----- TASK DATA
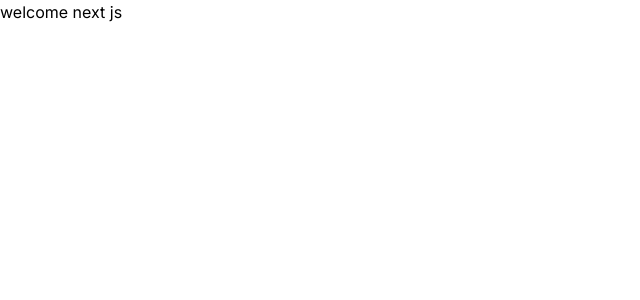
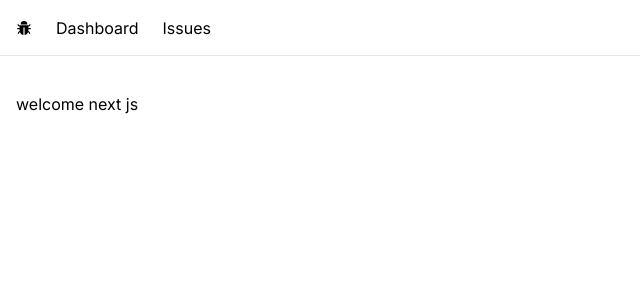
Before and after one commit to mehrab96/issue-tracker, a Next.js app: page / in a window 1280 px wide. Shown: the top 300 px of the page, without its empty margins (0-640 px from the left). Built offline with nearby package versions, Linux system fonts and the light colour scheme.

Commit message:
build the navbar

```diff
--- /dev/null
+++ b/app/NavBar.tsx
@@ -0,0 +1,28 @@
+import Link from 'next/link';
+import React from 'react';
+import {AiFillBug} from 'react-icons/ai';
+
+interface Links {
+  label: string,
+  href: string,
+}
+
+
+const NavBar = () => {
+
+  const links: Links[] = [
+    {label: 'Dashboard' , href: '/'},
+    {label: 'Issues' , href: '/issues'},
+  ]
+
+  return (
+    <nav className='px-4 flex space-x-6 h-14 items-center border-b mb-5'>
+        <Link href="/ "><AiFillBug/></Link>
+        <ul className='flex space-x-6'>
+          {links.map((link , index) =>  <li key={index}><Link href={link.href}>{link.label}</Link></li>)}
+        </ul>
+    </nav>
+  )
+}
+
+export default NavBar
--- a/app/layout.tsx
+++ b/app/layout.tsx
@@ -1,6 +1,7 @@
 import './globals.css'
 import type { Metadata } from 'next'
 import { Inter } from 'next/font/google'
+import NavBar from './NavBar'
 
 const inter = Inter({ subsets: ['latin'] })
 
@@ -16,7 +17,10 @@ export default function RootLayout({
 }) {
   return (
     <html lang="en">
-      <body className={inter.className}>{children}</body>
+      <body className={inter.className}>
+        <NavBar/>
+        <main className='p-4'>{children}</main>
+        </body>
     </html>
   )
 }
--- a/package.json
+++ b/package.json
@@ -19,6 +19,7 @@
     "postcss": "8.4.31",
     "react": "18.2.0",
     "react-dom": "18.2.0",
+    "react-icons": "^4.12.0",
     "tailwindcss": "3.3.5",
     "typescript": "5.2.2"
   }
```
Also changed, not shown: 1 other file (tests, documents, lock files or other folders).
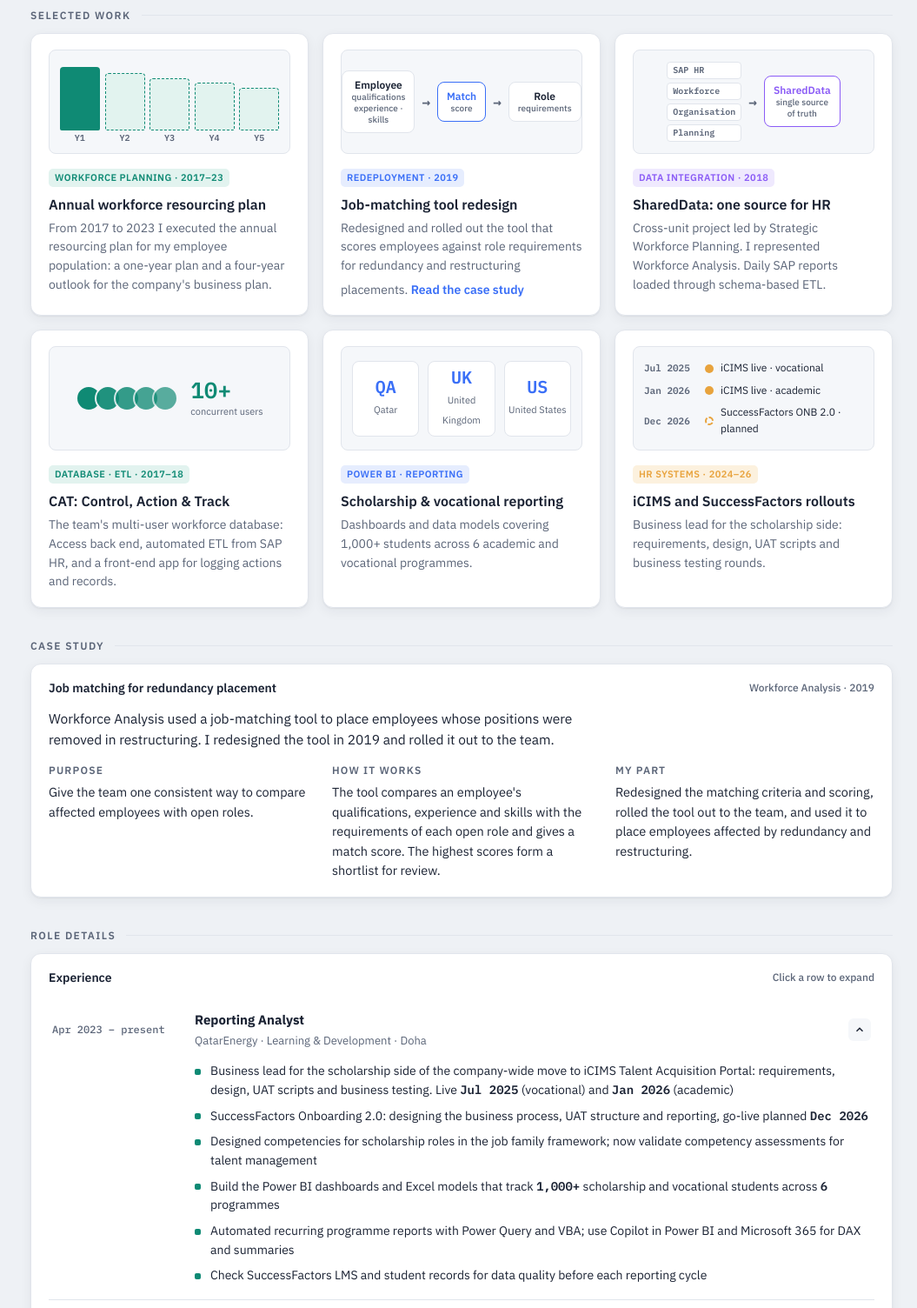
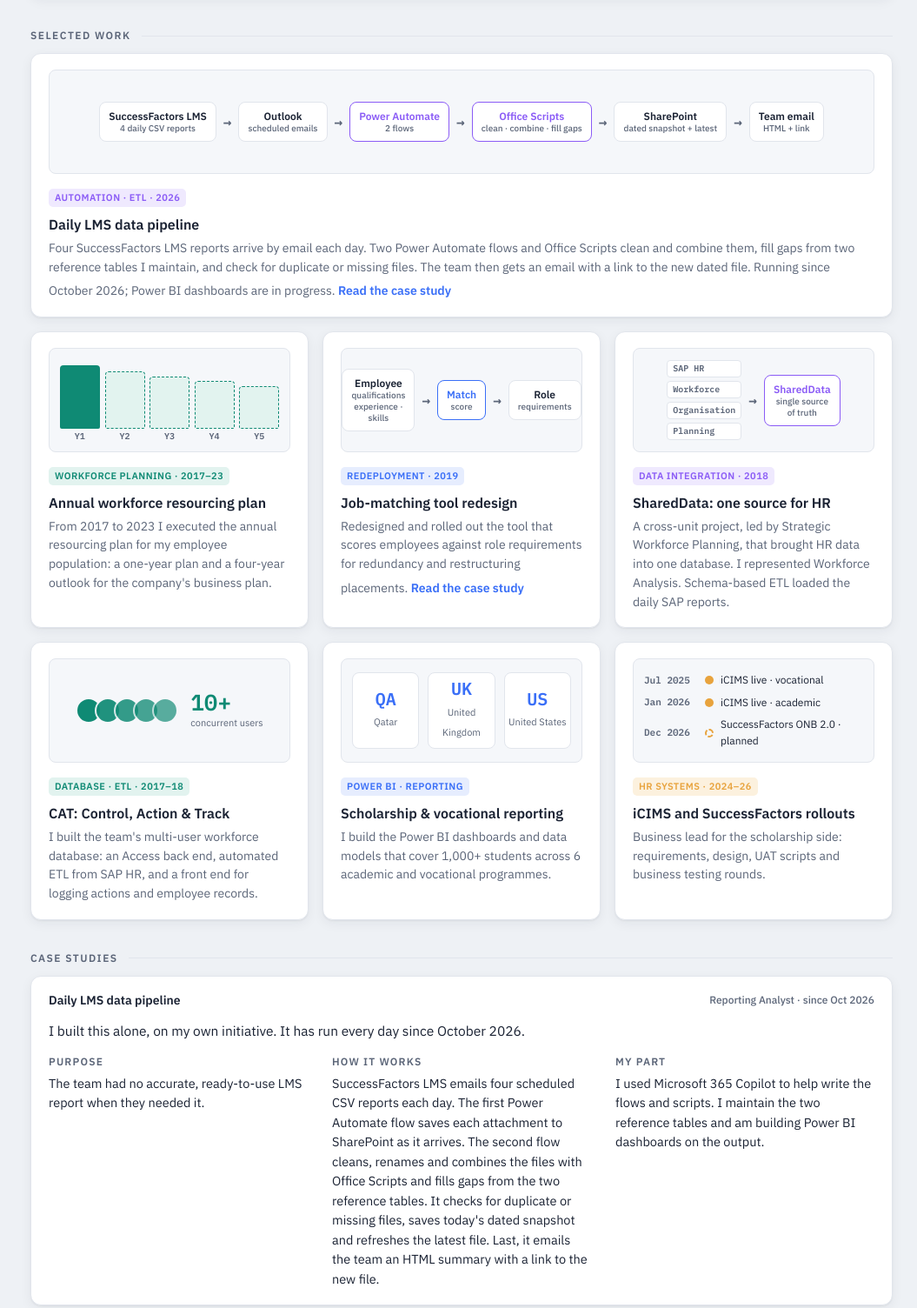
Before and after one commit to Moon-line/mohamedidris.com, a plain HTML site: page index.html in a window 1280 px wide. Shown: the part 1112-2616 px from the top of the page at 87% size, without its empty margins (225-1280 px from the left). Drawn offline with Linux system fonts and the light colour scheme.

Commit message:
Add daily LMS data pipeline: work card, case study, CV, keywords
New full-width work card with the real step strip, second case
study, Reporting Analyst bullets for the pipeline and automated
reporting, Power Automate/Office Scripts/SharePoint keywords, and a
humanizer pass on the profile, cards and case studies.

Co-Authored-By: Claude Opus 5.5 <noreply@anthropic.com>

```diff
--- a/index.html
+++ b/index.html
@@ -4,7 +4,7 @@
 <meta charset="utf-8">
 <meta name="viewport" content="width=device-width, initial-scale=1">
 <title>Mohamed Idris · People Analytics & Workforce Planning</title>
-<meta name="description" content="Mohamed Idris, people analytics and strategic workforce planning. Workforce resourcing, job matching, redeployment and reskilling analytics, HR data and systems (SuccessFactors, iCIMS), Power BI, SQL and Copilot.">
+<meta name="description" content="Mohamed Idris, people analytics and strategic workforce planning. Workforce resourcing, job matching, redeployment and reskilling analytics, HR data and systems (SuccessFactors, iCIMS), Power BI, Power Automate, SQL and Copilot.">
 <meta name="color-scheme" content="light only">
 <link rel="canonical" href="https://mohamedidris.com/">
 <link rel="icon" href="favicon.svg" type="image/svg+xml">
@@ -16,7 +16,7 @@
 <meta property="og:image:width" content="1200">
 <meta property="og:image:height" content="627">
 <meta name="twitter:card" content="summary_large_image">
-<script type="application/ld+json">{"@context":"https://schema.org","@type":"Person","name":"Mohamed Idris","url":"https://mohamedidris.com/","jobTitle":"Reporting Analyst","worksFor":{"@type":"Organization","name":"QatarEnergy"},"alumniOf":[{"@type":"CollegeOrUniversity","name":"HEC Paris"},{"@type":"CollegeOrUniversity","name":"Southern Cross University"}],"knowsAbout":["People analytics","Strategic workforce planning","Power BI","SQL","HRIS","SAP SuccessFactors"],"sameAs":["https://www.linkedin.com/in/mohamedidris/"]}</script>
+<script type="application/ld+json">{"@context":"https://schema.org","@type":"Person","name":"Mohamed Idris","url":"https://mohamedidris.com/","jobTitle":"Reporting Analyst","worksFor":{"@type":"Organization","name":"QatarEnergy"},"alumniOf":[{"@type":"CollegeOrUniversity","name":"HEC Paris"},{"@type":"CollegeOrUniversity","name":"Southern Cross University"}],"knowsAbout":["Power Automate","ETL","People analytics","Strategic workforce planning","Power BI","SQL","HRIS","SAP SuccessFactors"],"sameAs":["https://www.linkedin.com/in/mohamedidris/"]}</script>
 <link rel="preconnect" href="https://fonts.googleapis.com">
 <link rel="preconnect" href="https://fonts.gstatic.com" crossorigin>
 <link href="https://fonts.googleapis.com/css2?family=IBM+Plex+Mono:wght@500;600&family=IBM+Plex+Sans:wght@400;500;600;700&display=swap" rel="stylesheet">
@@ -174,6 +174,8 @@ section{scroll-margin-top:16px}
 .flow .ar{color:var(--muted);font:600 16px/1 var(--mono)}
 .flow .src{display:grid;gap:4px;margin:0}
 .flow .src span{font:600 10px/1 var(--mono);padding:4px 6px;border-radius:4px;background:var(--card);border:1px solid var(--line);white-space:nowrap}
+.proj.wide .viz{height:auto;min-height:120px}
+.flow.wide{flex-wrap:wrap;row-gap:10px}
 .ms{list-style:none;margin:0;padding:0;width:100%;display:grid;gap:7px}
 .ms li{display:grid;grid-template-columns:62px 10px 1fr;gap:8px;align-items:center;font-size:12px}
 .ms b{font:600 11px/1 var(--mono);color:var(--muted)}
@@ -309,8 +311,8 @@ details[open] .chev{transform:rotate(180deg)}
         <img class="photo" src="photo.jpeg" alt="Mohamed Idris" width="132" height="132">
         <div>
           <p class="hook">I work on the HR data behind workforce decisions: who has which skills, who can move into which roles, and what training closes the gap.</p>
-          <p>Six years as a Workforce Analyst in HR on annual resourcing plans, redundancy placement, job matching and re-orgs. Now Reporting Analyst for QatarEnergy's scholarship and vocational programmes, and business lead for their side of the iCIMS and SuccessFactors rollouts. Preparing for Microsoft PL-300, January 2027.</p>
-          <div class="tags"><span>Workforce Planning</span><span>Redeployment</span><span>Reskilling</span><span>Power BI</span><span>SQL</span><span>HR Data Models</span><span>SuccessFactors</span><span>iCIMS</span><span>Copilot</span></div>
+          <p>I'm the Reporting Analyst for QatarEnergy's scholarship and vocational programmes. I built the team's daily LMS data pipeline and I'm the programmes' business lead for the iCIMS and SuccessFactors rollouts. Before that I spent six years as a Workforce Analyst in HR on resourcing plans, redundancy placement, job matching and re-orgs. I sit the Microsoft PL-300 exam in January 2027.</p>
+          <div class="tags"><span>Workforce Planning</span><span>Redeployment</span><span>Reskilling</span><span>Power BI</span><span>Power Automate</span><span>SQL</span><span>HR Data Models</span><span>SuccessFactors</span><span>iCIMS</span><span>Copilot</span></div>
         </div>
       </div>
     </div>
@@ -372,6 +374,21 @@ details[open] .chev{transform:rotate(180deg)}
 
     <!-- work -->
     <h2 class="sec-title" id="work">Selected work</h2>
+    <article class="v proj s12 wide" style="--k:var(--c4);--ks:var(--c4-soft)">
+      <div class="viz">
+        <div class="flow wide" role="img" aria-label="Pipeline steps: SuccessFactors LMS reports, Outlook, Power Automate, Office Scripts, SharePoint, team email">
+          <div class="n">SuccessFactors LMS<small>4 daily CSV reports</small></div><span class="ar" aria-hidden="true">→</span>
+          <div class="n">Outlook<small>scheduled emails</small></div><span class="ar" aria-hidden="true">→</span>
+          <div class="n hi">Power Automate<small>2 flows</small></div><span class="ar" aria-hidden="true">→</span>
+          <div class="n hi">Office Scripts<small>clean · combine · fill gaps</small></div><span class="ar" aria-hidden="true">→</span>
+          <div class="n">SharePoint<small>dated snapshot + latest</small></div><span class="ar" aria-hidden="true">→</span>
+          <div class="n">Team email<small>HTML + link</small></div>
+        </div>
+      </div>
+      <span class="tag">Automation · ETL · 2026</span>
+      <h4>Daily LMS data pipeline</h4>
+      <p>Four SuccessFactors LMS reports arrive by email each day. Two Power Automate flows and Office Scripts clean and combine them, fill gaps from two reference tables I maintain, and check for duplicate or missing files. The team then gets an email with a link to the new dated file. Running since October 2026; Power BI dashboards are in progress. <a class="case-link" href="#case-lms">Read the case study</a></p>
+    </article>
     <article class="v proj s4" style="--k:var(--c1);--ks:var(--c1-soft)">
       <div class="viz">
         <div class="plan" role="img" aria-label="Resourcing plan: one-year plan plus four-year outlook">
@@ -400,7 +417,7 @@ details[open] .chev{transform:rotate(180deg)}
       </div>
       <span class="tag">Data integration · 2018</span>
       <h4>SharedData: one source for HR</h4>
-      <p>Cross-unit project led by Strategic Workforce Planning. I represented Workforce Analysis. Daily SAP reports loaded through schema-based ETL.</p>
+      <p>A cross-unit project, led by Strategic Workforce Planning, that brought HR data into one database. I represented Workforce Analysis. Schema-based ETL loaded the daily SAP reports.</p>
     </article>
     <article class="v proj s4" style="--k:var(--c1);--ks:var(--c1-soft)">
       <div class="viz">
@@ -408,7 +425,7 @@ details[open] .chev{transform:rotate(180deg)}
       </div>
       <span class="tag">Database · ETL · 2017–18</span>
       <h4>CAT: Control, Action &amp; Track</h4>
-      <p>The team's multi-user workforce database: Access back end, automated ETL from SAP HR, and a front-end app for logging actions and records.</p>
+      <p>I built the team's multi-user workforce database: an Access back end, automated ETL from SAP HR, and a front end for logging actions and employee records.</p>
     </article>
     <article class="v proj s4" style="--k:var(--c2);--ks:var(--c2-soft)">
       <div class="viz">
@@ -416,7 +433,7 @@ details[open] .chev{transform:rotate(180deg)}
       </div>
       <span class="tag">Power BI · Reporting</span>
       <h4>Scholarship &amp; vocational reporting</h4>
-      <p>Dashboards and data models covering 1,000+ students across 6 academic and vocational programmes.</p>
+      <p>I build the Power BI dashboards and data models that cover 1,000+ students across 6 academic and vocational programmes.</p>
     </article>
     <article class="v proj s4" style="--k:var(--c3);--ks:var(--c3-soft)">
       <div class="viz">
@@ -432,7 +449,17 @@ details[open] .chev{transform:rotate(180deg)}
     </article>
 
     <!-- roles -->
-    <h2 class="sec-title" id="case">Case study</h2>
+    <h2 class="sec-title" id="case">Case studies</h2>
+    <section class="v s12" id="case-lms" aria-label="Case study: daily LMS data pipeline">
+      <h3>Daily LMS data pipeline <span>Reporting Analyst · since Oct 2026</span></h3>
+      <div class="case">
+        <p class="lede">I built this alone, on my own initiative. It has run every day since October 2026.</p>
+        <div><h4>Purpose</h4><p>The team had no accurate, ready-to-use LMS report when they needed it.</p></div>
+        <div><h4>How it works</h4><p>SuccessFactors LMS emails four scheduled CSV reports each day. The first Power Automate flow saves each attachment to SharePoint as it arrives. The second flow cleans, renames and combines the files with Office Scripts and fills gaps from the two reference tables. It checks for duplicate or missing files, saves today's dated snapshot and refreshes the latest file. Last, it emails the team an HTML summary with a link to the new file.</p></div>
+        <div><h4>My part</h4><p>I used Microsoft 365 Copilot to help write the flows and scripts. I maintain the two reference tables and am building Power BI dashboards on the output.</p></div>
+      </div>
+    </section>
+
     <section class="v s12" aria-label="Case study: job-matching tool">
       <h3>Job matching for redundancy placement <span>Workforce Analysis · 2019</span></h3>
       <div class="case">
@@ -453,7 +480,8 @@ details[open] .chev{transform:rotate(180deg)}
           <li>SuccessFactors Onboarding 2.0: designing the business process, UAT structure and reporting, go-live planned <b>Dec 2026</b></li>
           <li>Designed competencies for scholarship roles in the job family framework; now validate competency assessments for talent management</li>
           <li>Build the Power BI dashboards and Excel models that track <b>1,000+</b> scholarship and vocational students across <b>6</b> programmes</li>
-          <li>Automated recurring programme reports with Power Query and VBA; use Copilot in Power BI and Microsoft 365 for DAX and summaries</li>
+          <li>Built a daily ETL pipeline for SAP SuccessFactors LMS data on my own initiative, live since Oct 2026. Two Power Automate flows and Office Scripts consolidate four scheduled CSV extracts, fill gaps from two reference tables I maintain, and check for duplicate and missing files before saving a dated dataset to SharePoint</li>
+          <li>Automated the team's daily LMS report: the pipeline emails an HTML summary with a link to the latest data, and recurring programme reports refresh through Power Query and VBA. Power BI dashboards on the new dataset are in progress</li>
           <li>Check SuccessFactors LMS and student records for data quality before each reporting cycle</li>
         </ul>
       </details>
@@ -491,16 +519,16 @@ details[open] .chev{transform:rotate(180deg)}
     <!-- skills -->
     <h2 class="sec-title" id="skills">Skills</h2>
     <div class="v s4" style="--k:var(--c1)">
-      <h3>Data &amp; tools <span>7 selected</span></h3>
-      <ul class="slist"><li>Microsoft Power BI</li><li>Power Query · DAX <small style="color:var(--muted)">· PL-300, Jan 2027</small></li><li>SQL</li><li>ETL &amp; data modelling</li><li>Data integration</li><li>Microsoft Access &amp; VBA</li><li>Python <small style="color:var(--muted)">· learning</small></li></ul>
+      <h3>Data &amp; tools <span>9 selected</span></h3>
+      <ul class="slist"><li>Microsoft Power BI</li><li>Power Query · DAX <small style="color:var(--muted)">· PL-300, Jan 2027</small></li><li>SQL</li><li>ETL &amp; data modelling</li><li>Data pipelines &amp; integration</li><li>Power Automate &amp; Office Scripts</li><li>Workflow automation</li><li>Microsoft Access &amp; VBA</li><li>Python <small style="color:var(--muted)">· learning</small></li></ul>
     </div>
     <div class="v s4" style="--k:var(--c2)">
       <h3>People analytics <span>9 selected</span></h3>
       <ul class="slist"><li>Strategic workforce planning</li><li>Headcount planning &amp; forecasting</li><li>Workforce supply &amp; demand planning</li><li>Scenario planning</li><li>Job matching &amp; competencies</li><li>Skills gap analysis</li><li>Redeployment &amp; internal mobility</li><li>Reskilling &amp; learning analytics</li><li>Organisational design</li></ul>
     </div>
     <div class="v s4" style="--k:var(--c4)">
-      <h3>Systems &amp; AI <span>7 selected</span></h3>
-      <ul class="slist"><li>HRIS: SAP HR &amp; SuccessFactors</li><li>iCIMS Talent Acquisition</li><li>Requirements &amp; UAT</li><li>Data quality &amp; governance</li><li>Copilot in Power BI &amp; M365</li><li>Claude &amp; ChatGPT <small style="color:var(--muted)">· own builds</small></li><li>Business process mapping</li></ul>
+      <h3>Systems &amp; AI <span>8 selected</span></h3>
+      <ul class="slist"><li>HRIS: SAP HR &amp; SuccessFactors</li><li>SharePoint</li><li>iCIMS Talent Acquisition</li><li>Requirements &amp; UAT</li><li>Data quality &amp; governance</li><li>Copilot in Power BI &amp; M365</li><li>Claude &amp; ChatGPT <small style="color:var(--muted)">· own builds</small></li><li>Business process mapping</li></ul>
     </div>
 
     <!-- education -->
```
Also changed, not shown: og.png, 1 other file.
----------
- **WHAT THIS TASK INVOLVES**
What is needed here is one number: how many lines of the entries hold the string "initiative".

- **REPLY**
2